* Data records
* * * * * * * * *
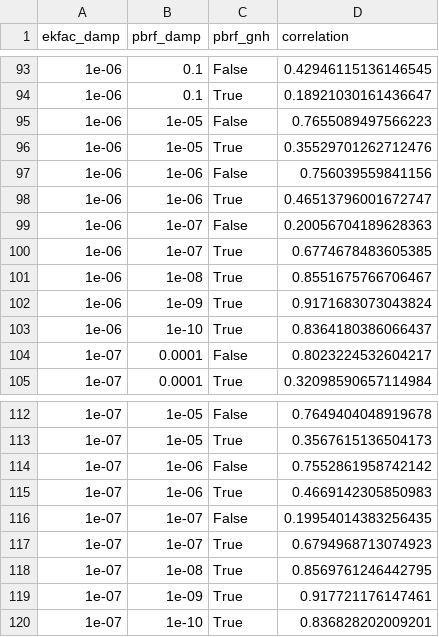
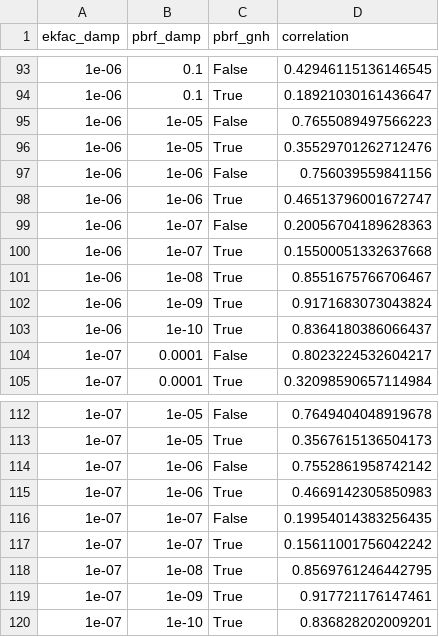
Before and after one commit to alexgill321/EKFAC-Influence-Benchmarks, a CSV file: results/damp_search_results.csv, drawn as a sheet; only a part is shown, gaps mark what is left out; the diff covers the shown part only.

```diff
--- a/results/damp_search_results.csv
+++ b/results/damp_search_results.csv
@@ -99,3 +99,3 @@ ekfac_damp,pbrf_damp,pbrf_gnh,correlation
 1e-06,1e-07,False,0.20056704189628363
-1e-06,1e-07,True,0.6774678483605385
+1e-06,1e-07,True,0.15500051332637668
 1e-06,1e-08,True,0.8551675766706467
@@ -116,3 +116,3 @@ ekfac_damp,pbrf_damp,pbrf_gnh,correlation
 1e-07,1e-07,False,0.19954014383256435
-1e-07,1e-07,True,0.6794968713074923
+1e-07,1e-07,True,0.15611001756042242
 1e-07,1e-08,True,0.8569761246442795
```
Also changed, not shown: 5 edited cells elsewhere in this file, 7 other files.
* * * * * * * * *
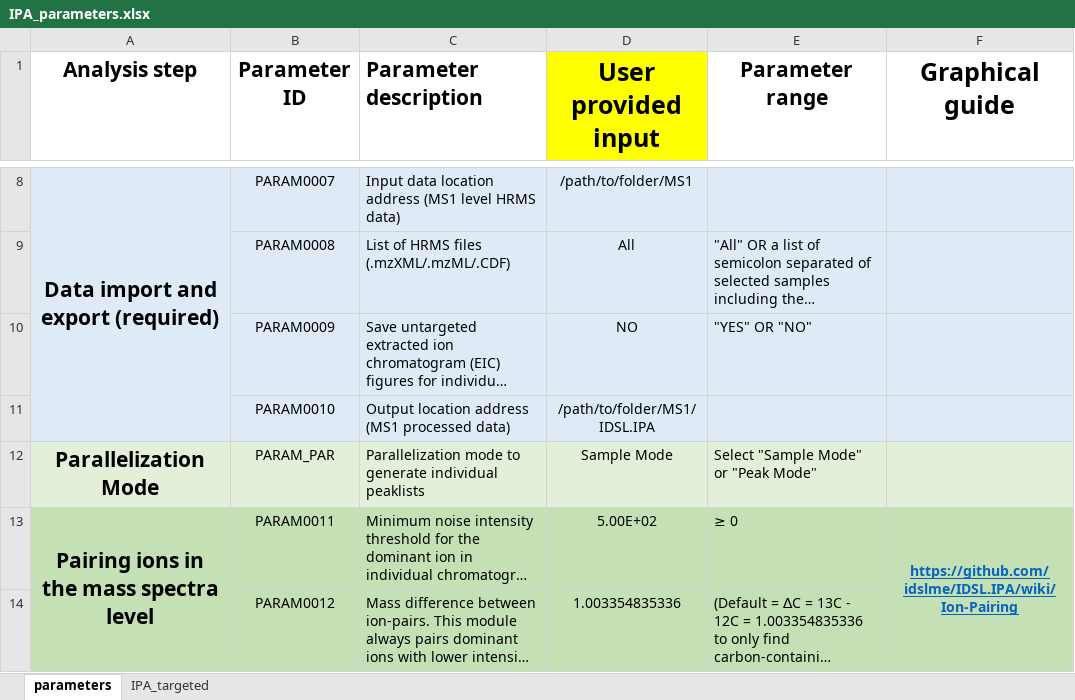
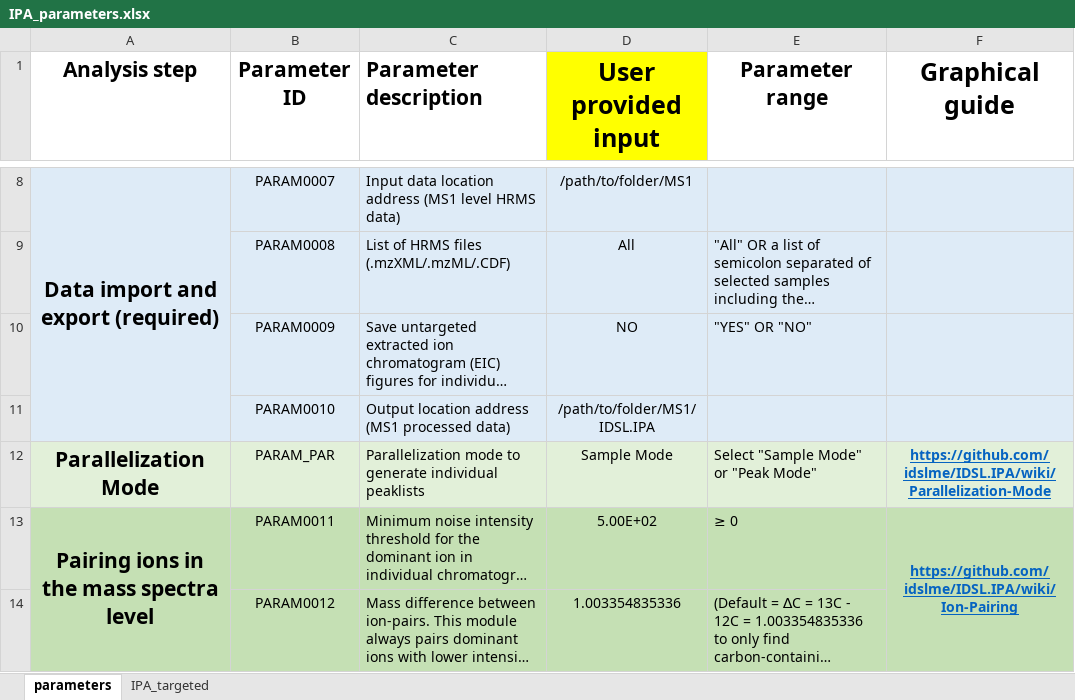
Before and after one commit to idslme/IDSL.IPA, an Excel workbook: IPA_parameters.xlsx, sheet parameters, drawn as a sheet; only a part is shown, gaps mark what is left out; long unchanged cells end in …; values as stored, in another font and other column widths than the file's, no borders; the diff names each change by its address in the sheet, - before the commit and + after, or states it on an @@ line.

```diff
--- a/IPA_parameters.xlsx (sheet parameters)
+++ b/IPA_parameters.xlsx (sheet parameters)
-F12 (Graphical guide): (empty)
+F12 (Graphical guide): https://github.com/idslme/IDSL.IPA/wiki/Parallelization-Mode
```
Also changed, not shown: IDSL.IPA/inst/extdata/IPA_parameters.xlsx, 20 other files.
* * * * * * * * *
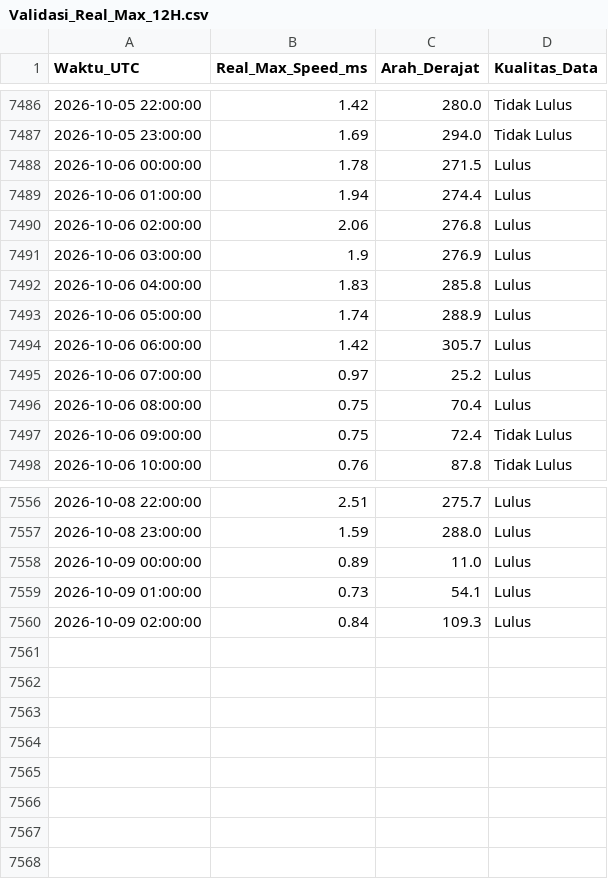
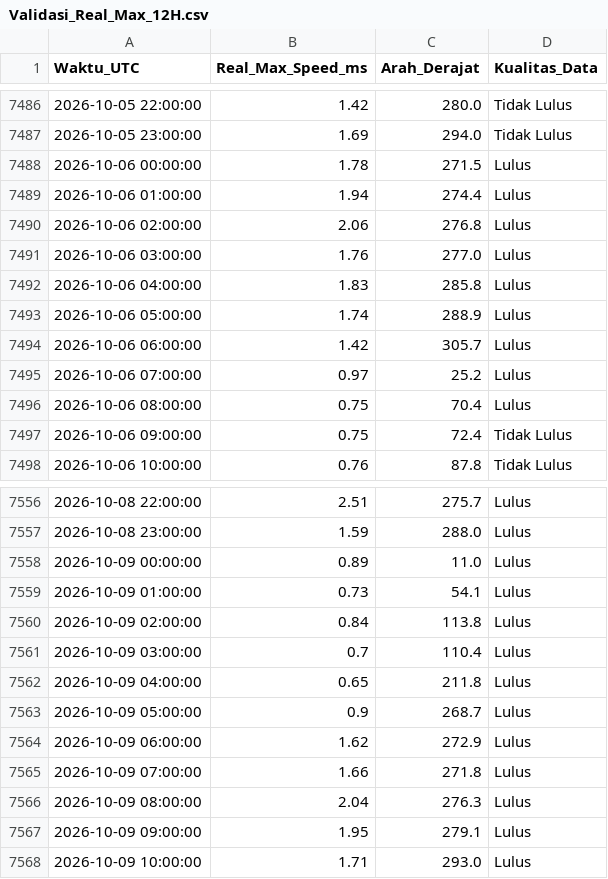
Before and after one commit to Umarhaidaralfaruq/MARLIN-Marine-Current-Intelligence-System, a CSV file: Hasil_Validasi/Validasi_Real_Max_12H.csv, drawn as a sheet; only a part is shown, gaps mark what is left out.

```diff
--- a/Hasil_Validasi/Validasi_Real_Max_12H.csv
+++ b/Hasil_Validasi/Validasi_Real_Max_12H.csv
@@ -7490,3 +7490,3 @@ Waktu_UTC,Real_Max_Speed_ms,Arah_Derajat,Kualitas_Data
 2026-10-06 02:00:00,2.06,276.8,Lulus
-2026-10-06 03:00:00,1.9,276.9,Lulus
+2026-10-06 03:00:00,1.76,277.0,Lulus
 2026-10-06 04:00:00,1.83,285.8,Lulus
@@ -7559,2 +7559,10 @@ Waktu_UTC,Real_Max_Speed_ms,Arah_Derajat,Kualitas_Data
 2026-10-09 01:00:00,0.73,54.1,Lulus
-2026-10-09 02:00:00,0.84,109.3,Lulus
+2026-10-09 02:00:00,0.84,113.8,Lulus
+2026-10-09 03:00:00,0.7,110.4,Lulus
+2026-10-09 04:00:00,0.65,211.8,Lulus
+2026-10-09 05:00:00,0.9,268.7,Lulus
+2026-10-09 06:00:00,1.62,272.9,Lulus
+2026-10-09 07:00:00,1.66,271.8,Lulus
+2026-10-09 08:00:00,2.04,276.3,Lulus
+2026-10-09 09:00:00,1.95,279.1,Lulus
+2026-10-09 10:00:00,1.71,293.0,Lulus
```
* * * * * * * * *
Gather up the lines containing the word "xlsx" from these records and copy them.

Before and after one commit to idslme/IDSL.IPA, an Excel workbook: IPA_parameters.xlsx, sheet parameters, drawn as a sheet; only a part is shown, gaps mark what is left out; long unchanged cells end in …; values as stored, in another font and other column widths than the file's, no borders; the diff names each change by its address in the sheet, - before the commit and + after, or states it on an @@ line.
--- a/IPA_parameters.xlsx (sheet parameters)
+++ b/IPA_parameters.xlsx (sheet parameters)
Also changed, not shown: IDSL.IPA/inst/extdata/IPA_parameters.xlsx, 20 other files.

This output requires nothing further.